At the Boone County History and Culture Center, the "She Got the Vote" exhibit is celebrating Columbia's and Missouri's roles in the larger suffrage movement. The exhibit opened last fall to commemorate the 100th anniversary of the passage of the 19th amendment in 1919 and its ratification in 1920. Missouri was the 11th of 36 necessary states to ratify the amendment.
Although the amendment gave the right to vote to all women, Black women were often kept from casting their ballots by restrictions such as poll taxes and other local laws. It wasn't until the passage of the Voting Rights Act of 1965 that such barriers were outlawed.
As the U.S. approaches the Nov. 3 general election and the conversation around racial and gender equality has reignited, the celebration of women's suffrage remains relevant.
Odes to Columbia activists
The exhibit is full of nods to Columbia's suffragists both male and female. The Columbia Equal Suffrage League was founded in the early 1900s, and its first president was former MU president Richard Henry Jesse, the namesake of Francis Quadrangle's Jesse Hall. The exhibit features more information on the group and copies of minutes from one of its meetings.
"These very powerful women said, 'Everybody in the whole state knows you. Why don't you be president of this? Because it'll get us more attention in the press, and men will pay attention,'" says Chris Campbell, executive director of the Boone County History and Culture Center. "I always thought that was a part of the story that a lot of people don't know."
Luella Wilcox St. Clair Moss, president of what would become Columbia College, was elected vice president of the Columbia ESL. Wilcox St. Clair was among Columbia's most influential suffrage leaders and in 1922 became president of the local League of Women Voters. The same year, she became the first female candidate from Missouri to be nominated for national office. One corner of the exhibit is dedicated to the Columbia-Boone County LWV and its presidents, including Wilcox St. Clair Moss.
There's also a photo of MU chemistry major Hazel Hunkins participating in the famous National Woman's Party protest outside Woodrow Wilson's White House. Women such as Hunkins, who wore a sash that read, "U. of MO," became the first group to protest outside the White House in 1917.

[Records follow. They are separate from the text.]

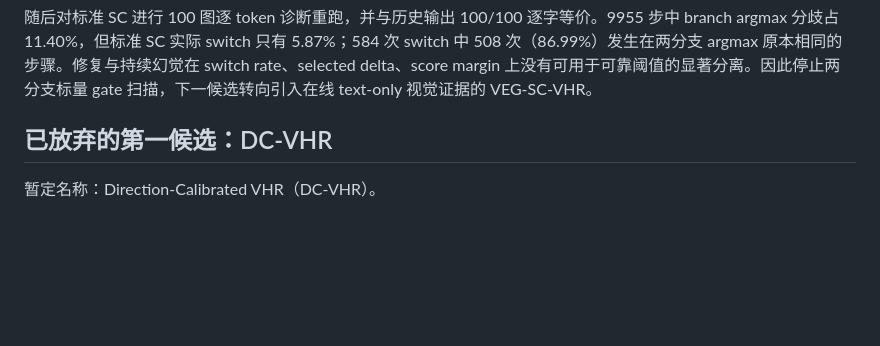
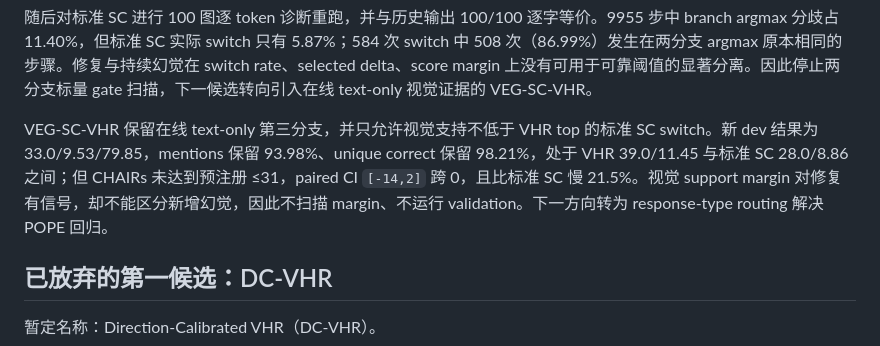
Before and after one commit to wu-qingshan/VHR, a Markdown page: experiment/CURRENT_STATUS.md, the part around the change. Drawn GitHub-style; blank space fills up the shorter version.

```diff
--- a/experiment/CURRENT_STATUS.md
+++ b/experiment/CURRENT_STATUS.md
@@ -21,6 +21,8 @@ CHAIRs/CHAIRi 两套均显著改善且长度稳定，但 total generated mention
 Disagreement-Gated SC-VHR 只在 VHR/base argmax 不一致时使用 contrast。新 dev 上实际仅 11.46% token 步触发；unique correct 224→224、mentions 保留 97.8%，但 CHAIRs 39→38（CI `[-5,3]`），远差于标准 SC 的 28。它只显著改善 CHAIRi 到 10.06，因此否决且不运行 validation。结论是标准 SC 的关键收益大量来自“两分支 argmax 相同、外推后第三 token 上升”的步骤，简单二元路由不足。
 
 随后对标准 SC 进行 100 图逐 token 诊断重跑，并与历史输出 100/100 逐字等价。9955 步中 branch argmax 分歧占 11.40%，但标准 SC 实际 switch 只有 5.87%；584 次 switch 中 508 次（86.99%）发生在两分支 argmax 原本相同的步骤。修复与持续幻觉在 switch rate、selected delta、score margin 上没有可用于可靠阈值的显著分离。因此停止两分支标量 gate 扫描，下一候选转向引入在线 text-only 视觉证据的 VEG-SC-VHR。
+
+VEG-SC-VHR 保留在线 text-only 第三分支，并只允许视觉支持不低于 VHR top 的标准 SC switch。新 dev 结果为 33.0/9.53/79.85，mentions 保留 93.98%、unique correct 保留 98.21%，处于 VHR 39.0/11.45 与标准 SC 28.0/8.86 之间；但 CHAIRs 未达到预注册 ≤31，paired CI `[-14,2]` 跨 0，且比标准 SC 慢 21.5%。视觉 support margin 对修复有信号，却不能区分新增幻觉，因此不扫描 margin、不运行 validation。下一方向转为 response-type routing 解决 POPE 回归。
 
 ## 已放弃的第一候选：DC-VHR
 
```
Also changed, not shown: experiment/ROLLBACK.md (+2 -0 lines), experiment/VEG-SC-VHR.md (+55 -1 lines).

When officials walked the 10 blocks from the Jefferson Hotel to the St. Louis Coliseum for day one of the 1916 Democratic National Convention, they walked along a street lined with silent suffragettes. In what became known as "The Golden Lane," about 7,000 women from around the country gathered for a "walk-less, talk-less parade" advocating for the party to endorse women's suffrage. That year, they did.
The white dresses, purple and yellow sashes and yellow parasols they wore became iconic, and thanks to the Boone County Historical Society, three such ensembles are on display as the centerpiece of the exhibit.

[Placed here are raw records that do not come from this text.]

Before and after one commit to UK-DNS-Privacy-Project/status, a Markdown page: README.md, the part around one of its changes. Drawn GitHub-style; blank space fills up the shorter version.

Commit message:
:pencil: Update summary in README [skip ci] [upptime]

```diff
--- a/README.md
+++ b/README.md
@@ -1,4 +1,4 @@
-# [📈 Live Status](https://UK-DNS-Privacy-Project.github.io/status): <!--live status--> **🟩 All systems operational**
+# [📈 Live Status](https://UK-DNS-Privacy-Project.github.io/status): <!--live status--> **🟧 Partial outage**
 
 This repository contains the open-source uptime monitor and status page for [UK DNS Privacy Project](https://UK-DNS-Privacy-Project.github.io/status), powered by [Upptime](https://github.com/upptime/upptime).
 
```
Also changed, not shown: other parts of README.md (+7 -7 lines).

"You just walk into the room and it just hits you," says Marilyn McLeod, president of the League of Women Voters of Columbia-Boone County, which loaned items for the exhibit. "You see the women and their sashes."
Tableau on a tapestry

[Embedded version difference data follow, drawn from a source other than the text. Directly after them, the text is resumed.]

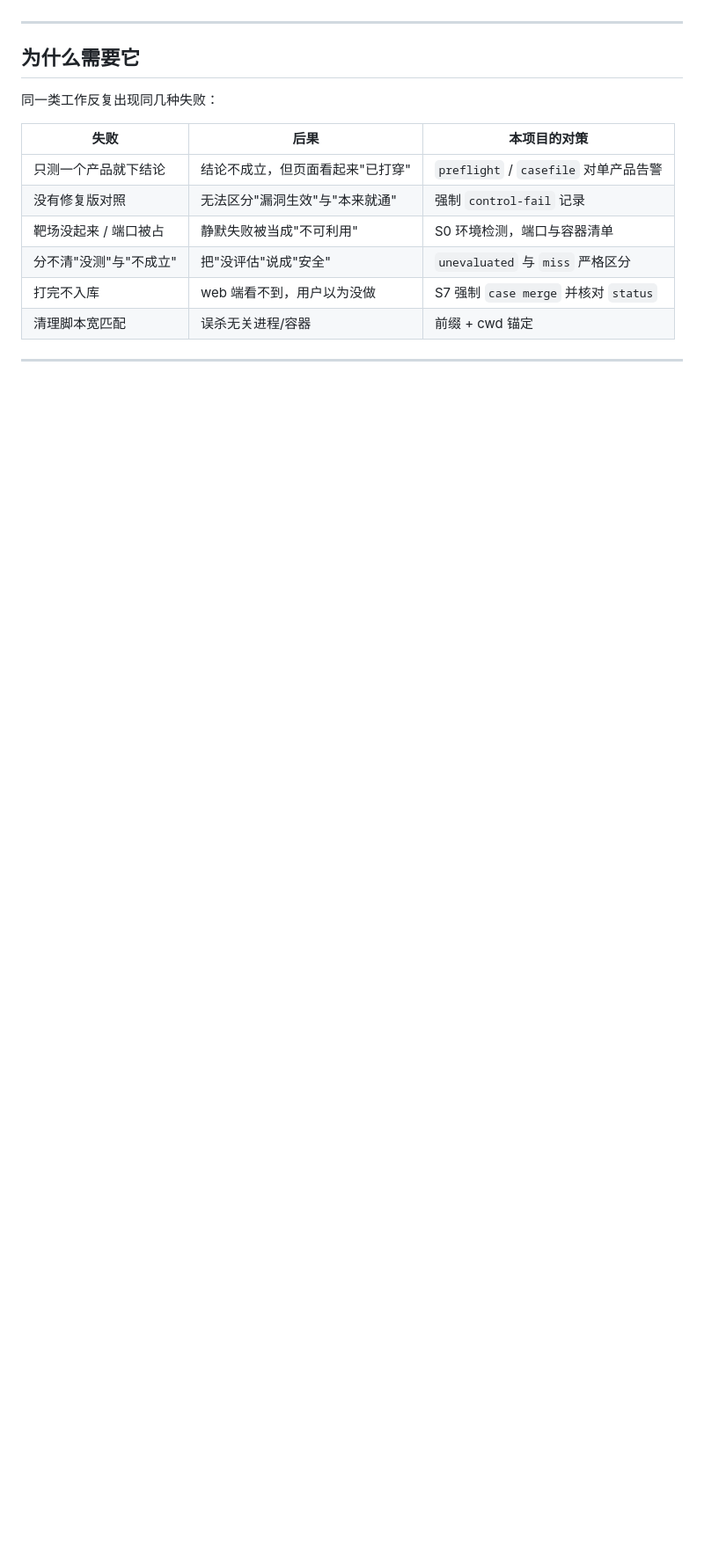
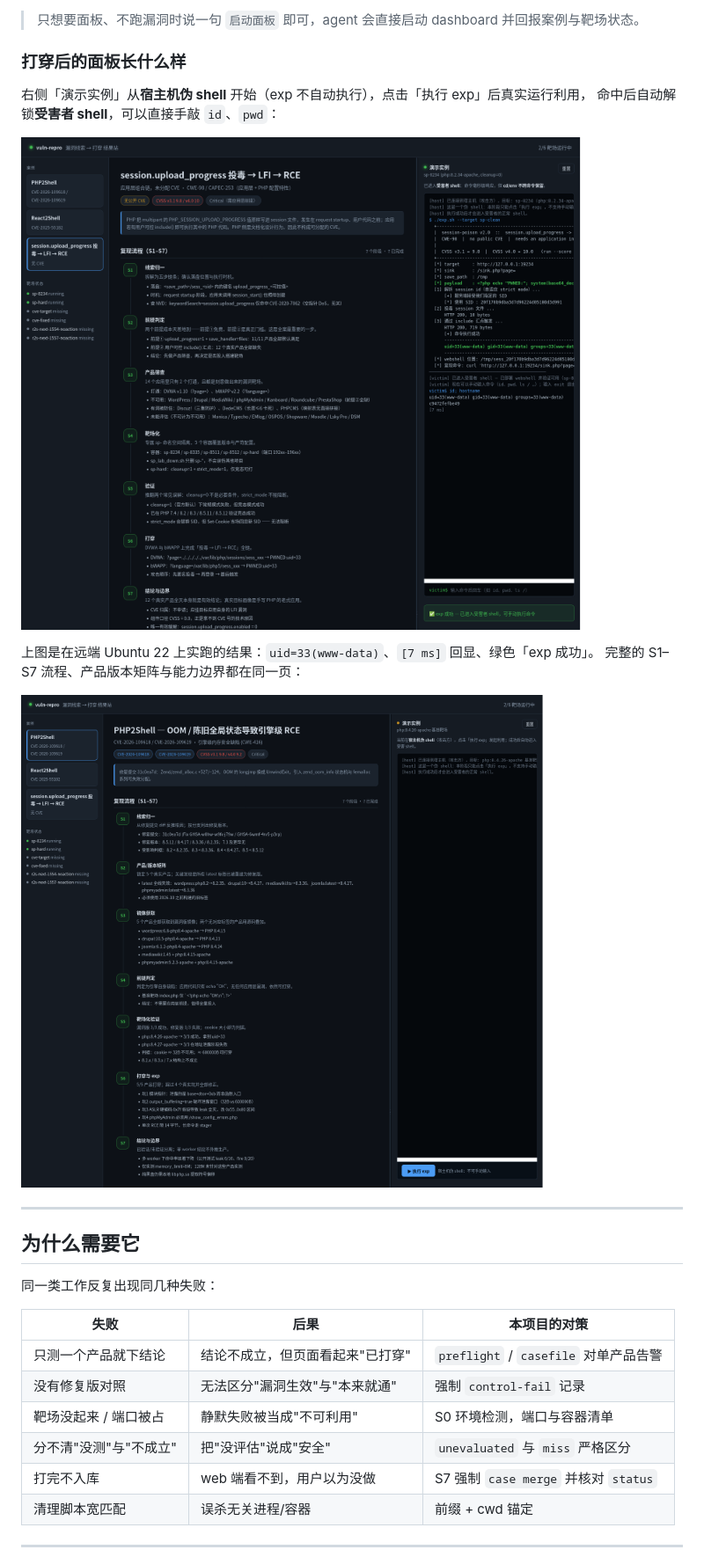
Before and after one commit to svengong/vuln-repro-agent, a Markdown page: README.md, the part around one of its changes. Shown at 88% size. GitHub-like rendering; pictures changed too: docs/screenshots/dashboard-overview.png (added), docs/screenshots/dashboard-pwned.png (added); blank space fills up the shorter version.

```diff
--- a/README.md
+++ b/README.md
@@ -7,3 +37,16 @@
+> 只想要面板、不跑漏洞时说一句 `启动面板` 即可，agent 会直接启动 dashboard 并回报案例与靶场状态。
+
+### 打穿后的面板长什么样
+
+右侧「演示实例」从**宿主机伪 shell** 开始（exp 不自动执行），点击「执行 exp」后真实运行利用，
+命中后自动解锁**受害者 shell**，可以直接手敲 `id`、`pwd`：
+
+![面板：拿到 shell](docs/screenshots/dashboard-pwned.png)
+
+上图是在远端 Ubuntu 22 上实跑的结果：`uid=33(www-data)`、`[7 ms]` 回显、绿色「exp 成功」。
+完整的 S1–S7 流程、产品版本矩阵与能力边界都在同一页：
+
+![面板：案例总览](docs/screenshots/dashboard-overview.png)
 
 ---
 
```
Also changed, not shown: other parts of README.md (+30 -0 lines), 3 other files.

The culmination of the Golden Lane protest was a tableau staged by suffragists to represent the fight for voting rights. Marguerite Martyn sketched the demonstration for the June 11, 1916 issue of the St. Louis Post-Dispatch's Sunday magazine. Her sketch is now enlarged and displayed on the exhibit's back wall.
It features women dressed in black to represent states who had failed to pass suffrage measures, women dressed in white holding shields emblazoned with the names of states who had granted women voting rights, women representing other countries that had universal suffrage and women standing in for undecided states.